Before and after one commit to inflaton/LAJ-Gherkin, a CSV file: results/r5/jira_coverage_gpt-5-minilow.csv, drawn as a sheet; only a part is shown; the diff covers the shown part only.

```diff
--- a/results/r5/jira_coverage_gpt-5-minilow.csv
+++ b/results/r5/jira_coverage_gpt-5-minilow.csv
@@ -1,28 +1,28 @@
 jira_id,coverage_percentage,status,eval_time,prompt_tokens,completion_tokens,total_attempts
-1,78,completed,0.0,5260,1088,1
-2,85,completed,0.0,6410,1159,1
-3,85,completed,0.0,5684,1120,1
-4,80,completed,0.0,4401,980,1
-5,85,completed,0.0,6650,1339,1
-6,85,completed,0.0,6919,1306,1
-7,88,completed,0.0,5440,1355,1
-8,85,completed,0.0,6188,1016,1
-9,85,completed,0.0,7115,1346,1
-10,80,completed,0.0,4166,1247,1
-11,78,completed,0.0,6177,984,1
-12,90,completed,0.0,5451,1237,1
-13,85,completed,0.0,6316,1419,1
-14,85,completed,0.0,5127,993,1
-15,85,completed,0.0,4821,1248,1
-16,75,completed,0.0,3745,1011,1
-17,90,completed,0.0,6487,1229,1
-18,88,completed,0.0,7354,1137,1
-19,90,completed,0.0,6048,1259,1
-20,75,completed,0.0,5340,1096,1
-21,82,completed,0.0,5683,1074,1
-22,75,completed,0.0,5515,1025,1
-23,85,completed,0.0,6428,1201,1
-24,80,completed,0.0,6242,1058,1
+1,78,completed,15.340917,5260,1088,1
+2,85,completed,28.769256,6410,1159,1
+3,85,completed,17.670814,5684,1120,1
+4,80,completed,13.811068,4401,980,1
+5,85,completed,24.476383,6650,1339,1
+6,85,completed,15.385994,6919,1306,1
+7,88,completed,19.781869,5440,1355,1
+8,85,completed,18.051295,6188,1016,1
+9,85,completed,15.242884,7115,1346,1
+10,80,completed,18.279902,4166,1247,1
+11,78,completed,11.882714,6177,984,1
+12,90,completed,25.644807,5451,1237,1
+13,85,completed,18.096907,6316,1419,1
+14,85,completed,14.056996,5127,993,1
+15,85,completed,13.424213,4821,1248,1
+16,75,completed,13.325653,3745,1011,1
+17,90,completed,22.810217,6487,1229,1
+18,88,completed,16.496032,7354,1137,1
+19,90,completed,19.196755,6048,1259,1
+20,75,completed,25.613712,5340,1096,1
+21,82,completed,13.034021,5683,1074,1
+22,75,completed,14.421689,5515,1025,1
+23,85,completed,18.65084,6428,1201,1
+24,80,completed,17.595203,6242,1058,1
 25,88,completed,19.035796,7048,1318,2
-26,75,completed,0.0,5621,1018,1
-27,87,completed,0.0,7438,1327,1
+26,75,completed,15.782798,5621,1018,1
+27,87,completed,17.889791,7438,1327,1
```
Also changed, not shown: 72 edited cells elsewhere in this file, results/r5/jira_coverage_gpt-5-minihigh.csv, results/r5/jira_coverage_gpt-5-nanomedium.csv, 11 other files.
○ ○ ○ ○ ○ ○ ○
**Task goal**
The records above are to be duplicated exactly, every one of them.

**Solution**
Before and after one commit to inflaton/LAJ-Gherkin, a CSV file: results/r5/jira_coverage_gpt-5-minilow.csv, drawn as a sheet; only a part is shown; the diff covers the shown part only.

```diff
--- a/results/r5/jira_coverage_gpt-5-minilow.csv
+++ b/results/r5/jira_coverage_gpt-5-minilow.csv
@@ -1,28 +1,28 @@
 jira_id,coverage_percentage,status,eval_time,prompt_tokens,completion_tokens,total_attempts
-1,78,completed,0.0,5260,1088,1
-2,85,completed,0.0,6410,1159,1
-3,85,completed,0.0,5684,1120,1
-4,80,completed,0.0,4401,980,1
-5,85,completed,0.0,6650,1339,1
-6,85,completed,0.0,6919,1306,1
-7,88,completed,0.0,5440,1355,1
-8,85,completed,0.0,6188,1016,1
-9,85,completed,0.0,7115,1346,1
-10,80,completed,0.0,4166,1247,1
-11,78,completed,0.0,6177,984,1
-12,90,completed,0.0,5451,1237,1
-13,85,completed,0.0,6316,1419,1
-14,85,completed,0.0,5127,993,1
-15,85,completed,0.0,4821,1248,1
-16,75,completed,0.0,3745,1011,1
-17,90,completed,0.0,6487,1229,1
-18,88,completed,0.0,7354,1137,1
-19,90,completed,0.0,6048,1259,1
-20,75,completed,0.0,5340,1096,1
-21,82,completed,0.0,5683,1074,1
-22,75,completed,0.0,5515,1025,1
-23,85,completed,0.0,6428,1201,1
-24,80,completed,0.0,6242,1058,1
+1,78,completed,15.340917,5260,1088,1
+2,85,completed,28.769256,6410,1159,1
+3,85,completed,17.670814,5684,1120,1
+4,80,completed,13.811068,4401,980,1
+5,85,completed,24.476383,6650,1339,1
+6,85,completed,15.385994,6919,1306,1
+7,88,completed,19.781869,5440,1355,1
+8,85,completed,18.051295,6188,1016,1
+9,85,completed,15.242884,7115,1346,1
+10,80,completed,18.279902,4166,1247,1
+11,78,completed,11.882714,6177,984,1
+12,90,completed,25.644807,5451,1237,1
+13,85,completed,18.096907,6316,1419,1
+14,85,completed,14.056996,5127,993,1
+15,85,completed,13.424213,4821,1248,1
+16,75,completed,13.325653,3745,1011,1
+17,90,completed,22.810217,6487,1229,1
+18,88,completed,16.496032,7354,1137,1
+19,90,completed,19.196755,6048,1259,1
+20,75,completed,25.613712,5340,1096,1
+21,82,completed,13.034021,5683,1074,1
+22,75,completed,14.421689,5515,1025,1
+23,85,completed,18.65084,6428,1201,1
+24,80,completed,17.595203,6242,1058,1
 25,88,completed,19.035796,7048,1318,2
-26,75,completed,0.0,5621,1018,1
-27,87,completed,0.0,7438,1327,1
+26,75,completed,15.782798,5621,1018,1
+27,87,completed,17.889791,7438,1327,1
```
Also changed, not shown: 72 edited cells elsewhere in this file, results/r5/jira_coverage_gpt-5-minihigh.csv, results/r5/jira_coverage_gpt-5-nanomedium.csv, 11 other files.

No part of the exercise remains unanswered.